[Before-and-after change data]
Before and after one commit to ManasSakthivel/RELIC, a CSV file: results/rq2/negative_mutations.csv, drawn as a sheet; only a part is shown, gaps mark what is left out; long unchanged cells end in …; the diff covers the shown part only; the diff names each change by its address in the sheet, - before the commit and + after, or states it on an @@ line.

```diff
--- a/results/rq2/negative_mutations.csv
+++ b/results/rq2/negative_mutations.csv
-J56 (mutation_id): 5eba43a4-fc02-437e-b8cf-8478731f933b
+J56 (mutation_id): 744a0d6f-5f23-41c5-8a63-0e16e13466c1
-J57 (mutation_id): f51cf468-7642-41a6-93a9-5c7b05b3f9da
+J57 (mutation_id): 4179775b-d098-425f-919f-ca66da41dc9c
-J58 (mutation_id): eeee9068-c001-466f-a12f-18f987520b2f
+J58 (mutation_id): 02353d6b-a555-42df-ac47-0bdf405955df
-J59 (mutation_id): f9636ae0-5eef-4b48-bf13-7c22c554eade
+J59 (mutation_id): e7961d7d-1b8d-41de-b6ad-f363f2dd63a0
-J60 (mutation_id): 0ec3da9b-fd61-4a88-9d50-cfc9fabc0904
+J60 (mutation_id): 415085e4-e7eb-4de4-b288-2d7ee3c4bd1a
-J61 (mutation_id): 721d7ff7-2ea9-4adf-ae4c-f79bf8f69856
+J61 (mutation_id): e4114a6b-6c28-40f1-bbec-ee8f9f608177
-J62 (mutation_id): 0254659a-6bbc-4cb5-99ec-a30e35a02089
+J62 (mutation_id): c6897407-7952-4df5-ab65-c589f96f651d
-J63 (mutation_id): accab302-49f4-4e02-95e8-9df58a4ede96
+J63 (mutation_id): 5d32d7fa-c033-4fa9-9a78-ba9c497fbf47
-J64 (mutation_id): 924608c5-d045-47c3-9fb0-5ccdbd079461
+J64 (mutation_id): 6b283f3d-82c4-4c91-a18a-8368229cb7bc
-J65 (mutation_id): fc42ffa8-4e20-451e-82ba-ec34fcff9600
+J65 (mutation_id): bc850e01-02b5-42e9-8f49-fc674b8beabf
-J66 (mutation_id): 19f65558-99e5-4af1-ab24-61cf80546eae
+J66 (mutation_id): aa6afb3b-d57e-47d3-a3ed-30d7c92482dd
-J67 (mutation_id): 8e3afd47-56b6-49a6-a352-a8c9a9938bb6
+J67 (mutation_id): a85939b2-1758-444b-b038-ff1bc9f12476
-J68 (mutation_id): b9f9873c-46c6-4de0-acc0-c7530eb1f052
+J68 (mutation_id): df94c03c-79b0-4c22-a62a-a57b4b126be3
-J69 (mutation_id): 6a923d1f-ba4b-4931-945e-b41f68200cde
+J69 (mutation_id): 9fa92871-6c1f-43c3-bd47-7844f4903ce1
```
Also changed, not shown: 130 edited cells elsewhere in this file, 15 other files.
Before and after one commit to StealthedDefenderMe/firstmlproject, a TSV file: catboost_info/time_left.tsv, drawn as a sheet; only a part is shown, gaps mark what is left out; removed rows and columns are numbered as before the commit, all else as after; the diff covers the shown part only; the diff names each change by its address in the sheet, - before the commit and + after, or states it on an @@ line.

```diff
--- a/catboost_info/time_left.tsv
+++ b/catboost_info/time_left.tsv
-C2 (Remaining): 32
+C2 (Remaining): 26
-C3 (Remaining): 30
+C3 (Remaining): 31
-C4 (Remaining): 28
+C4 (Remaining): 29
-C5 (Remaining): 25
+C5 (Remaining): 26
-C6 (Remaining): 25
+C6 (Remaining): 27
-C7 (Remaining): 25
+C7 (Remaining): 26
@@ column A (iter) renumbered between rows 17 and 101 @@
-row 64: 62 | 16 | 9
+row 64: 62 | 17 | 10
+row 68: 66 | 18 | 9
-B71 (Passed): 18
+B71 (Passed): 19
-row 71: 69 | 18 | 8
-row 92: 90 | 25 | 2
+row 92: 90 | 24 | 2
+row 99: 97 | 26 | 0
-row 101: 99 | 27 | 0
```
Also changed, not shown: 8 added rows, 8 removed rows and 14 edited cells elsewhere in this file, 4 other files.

§ **EXERCISE**:
Search the records above for the string "Remaining". Report each line that has it.

§ **ANSWER SECTION**:
-C2 (Remaining): 32
+C2 (Remaining): 26
-C3 (Remaining): 30
+C3 (Remaining): 31
-C4 (Remaining): 28
+C4 (Remaining): 29
-C5 (Remaining): 25
+C5 (Remaining): 26
-C6 (Remaining): 25
+C6 (Remaining): 27
-C7 (Remaining): 25
+C7 (Remaining): 26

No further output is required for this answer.